The amended opinion does not alter the court's previous conclusion that plaintiff Cecilia Barnes may pursue a contract-like claim against Yahoo! based on an employee's promise to take down a false website profile, notwithstanding the immunity for interactive computer services in section 230 of the Communications Decency Act. This is no surprise because Yahoo! didn't ask the court to revisit that holding. Rather, the amended opinion makes two important changes requested by both Yahoo! and amici in their briefs.
First, the Ninth Circuit deleted a section of its previous opinion stating that a defendant like Yahoo! may not raise a Section 230 defense on a motion to dismiss. While this sounds highly technical, it's critically important, and we are glad to see the Ninth Circuit change course on this point. A motion to dismiss is ordinarily the best opportunity for a defendant to get a weak lawsuit thrown out before going through the expensive and time-consuming process of discovery. In Section 230 cases, the availability of this quick "out" helps website operators and other online intermediaries avoid protracted legal battles and furthers Congress' purpose of encouraging the lively exchange of views and information online. See Zeran v. America Online, Inc., 129 F.3d 327, 330 (4th Cir. 1997). The deletion of this section of the previous opinion was especially appropriate because the parties had not briefed the issue on appeal, and this dicta was inconsistent with Ninth Circuit decisions in other areas of law.
Second, the Ninth Circuit cleared up a potential misunderstanding in its earlier opinion -- an ambiguous sentence and footnote that could be read as saying that Section 230 only preempts state law and not any federal law, a sloppy mistake that Eric Goldman originally pointed out. The court added a new footnote to deal with this problem:
We limit our restatement of section 230(c)(1) to state law claims because we deal in this case with state law claims only. We have held that the Amendment’s protection also extends to federal law causes of action, see, e.g., Fair Housing Council of San Fernando Valley v. Roommates.com, 521 F.3d 1157 (9th Cir. 2008) (en banc) (applying the Amendment to a cause of action under the Fair Housing Act, 42 U.S.C. § 3601 et seq.). Because no federal law cause of action is present in this case, we need not decide how or whether our discussion of section 230(c)(1) would change in the face of such a federal claim.
This is a helpful clarification and one that is consistent with the plain language of the statute and case law from the Ninth Circuit and elsewhere. Still, as Eric Goldman notes in a recent post, the last sentence continues to suggest an unnecessary distinction between state and federal law claims when "everyone knows that the 230(c)(1) analysis doesn't change one bit between federal and state law claims."

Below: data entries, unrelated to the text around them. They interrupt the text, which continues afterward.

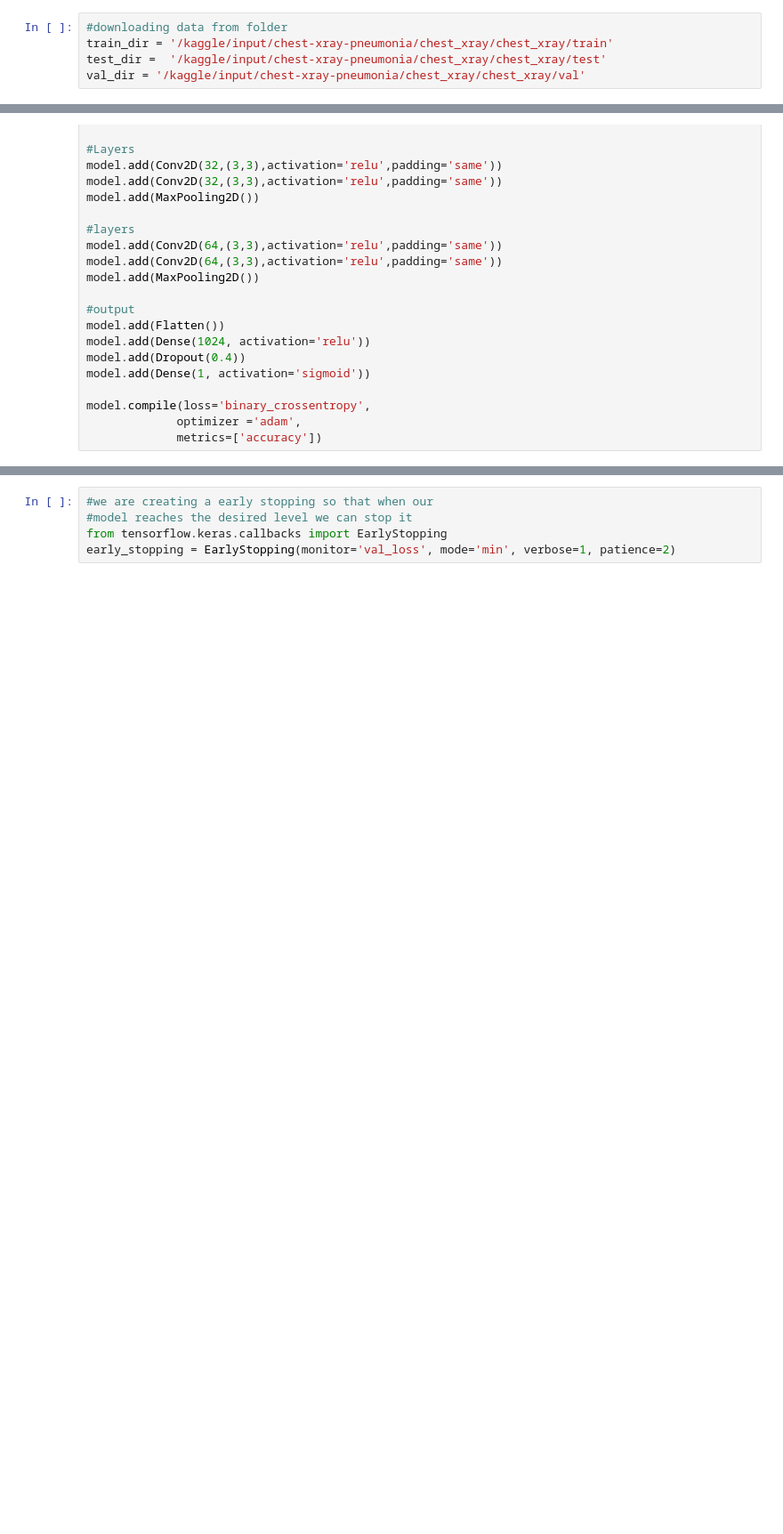
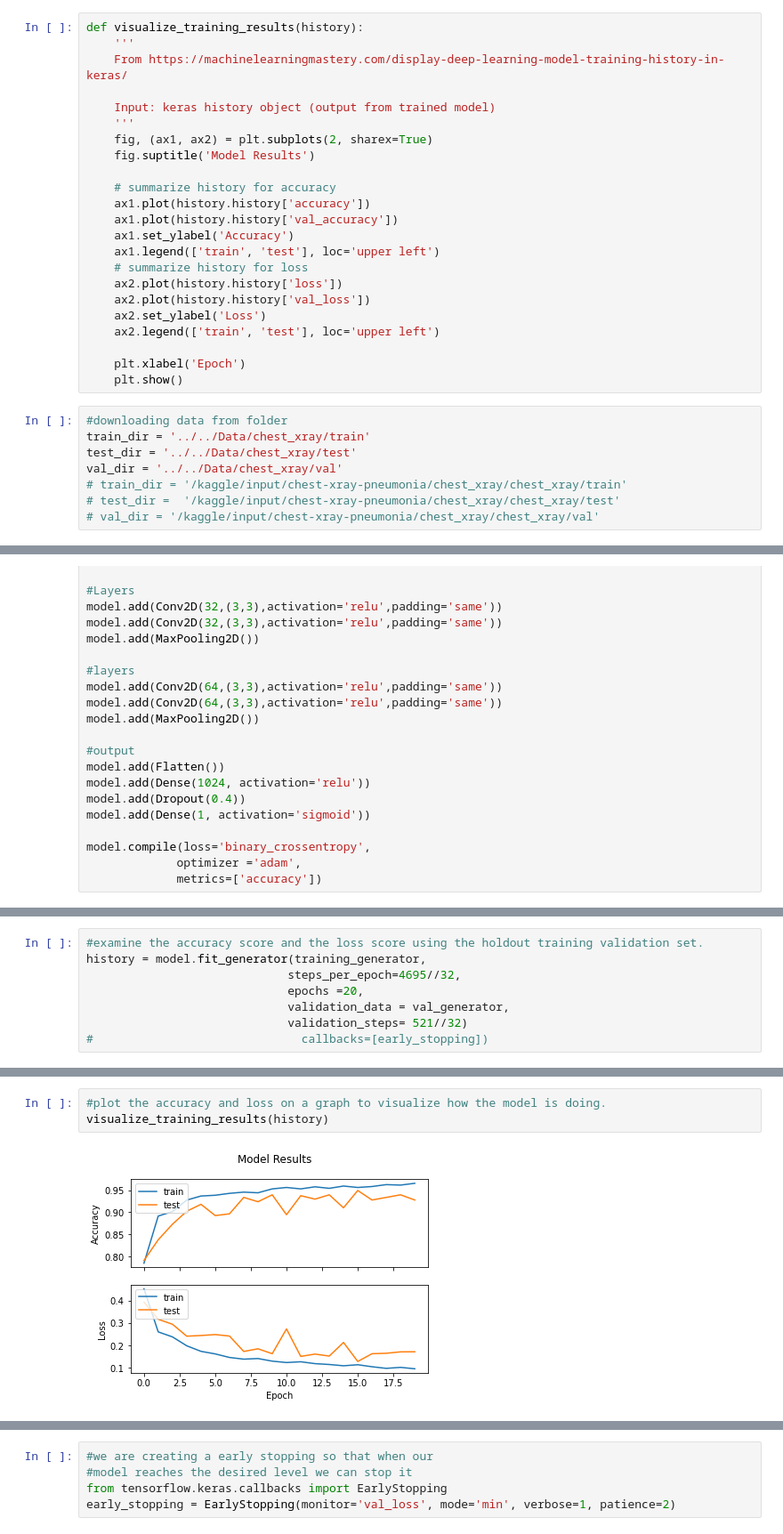
Before and after one commit to Teetee-lab/X-Ray_Image_Project, a Jupyter notebook: notebooks/Teetee/xrayeda-model.ipynb, the cells around one changed output, grey strips where cells are left out. Shown at 89% size. Saved outputs shown, nothing was run; the diff lists cells and outputs as text; blank space fills up the shorter version.

```diff
--- a/notebooks/Teetee/xrayeda-model.ipynb
+++ b/notebooks/Teetee/xrayeda-model.ipynb
@@ -38,8 +53,34 @@ from keras.preprocessing.image import ImageDataGenerator, img_to_array, load_img
+# %%
+def visualize_training_results(history):
+    '''
+    From https://machinelearningmastery.com/display-deep-learning-model-training-history-in-keras/
+
+    Input: keras history object (output from trained model)
+    '''
+    fig, (ax1, ax2) = plt.subplots(2, sharex=True)
+    fig.suptitle('Model Results')
+
+    # summarize history for accuracy
+    ax1.plot(history.history['accuracy'])
+    ax1.plot(history.history['val_accuracy'])
+    ax1.set_ylabel('Accuracy')
+    ax1.legend(['train', 'test'], loc='upper left')
+    # summarize history for loss
+    ax2.plot(history.history['loss'])
+    ax2.plot(history.history['val_loss'])
+    ax2.set_ylabel('Loss')
+    ax2.legend(['train', 'test'], loc='upper left')
+
+    plt.xlabel('Epoch')
+    plt.show()
 # %%
 #downloading data from folder
-train_dir = '/kaggle/input/chest-xray-pneumonia/chest_xray/chest_xray/train'
-test_dir =  '/kaggle/input/chest-xray-pneumonia/chest_xray/chest_xray/test'
-val_dir = '/kaggle/input/chest-xray-pneumonia/chest_xray/chest_xray/val'
+train_dir = '../../Data/chest_xray/train'
+test_dir = '../../Data/chest_xray/test'
+val_dir = '../../Data/chest_xray/val'
+# train_dir = '/kaggle/input/chest-xray-pneumonia/chest_xray/chest_xray/train'
+# test_dir =  '/kaggle/input/chest-xray-pneumonia/chest_xray/chest_xray/test'
+# val_dir = '/kaggle/input/chest-xray-pneumonia/chest_xray/chest_xray/val'
 # %%
 #Define function that will help split our data into X and Y and resize it
 def picture_separation(folder):
@@ -246,0 +373,8 @@ model.summary()
+# %%
+#examine the accuracy score and the loss score using the holdout training validation set.
+history = model.fit_generator(training_generator,
+                             steps_per_epoch=4695//32,
+                             epochs =20,
+                             validation_data = val_generator,
+                             validation_steps= 521//32)
+#                              callbacks=[early_stopping])
@@ -246,0 +409,5 @@ model.summary()
+# %%
+#plot the accuracy and loss on a graph to visualize how the model is doing.
+visualize_training_results(history)
+# %% [output]
+[figure, added]
```
Also changed, not shown: parts of 54 cells of this notebook.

In its order amending the opinion, the Ninth Circuit also denied Yahoo!'s and Barnes' petitions for rehearing. Again, this is not a big surprise given that the court addressed all of Yahoo!'s concerns in its amendments. With these changes, the case appears set to continue in the district court. We'll be monitoring developments through our database entry, Barnes v. Yahoo!.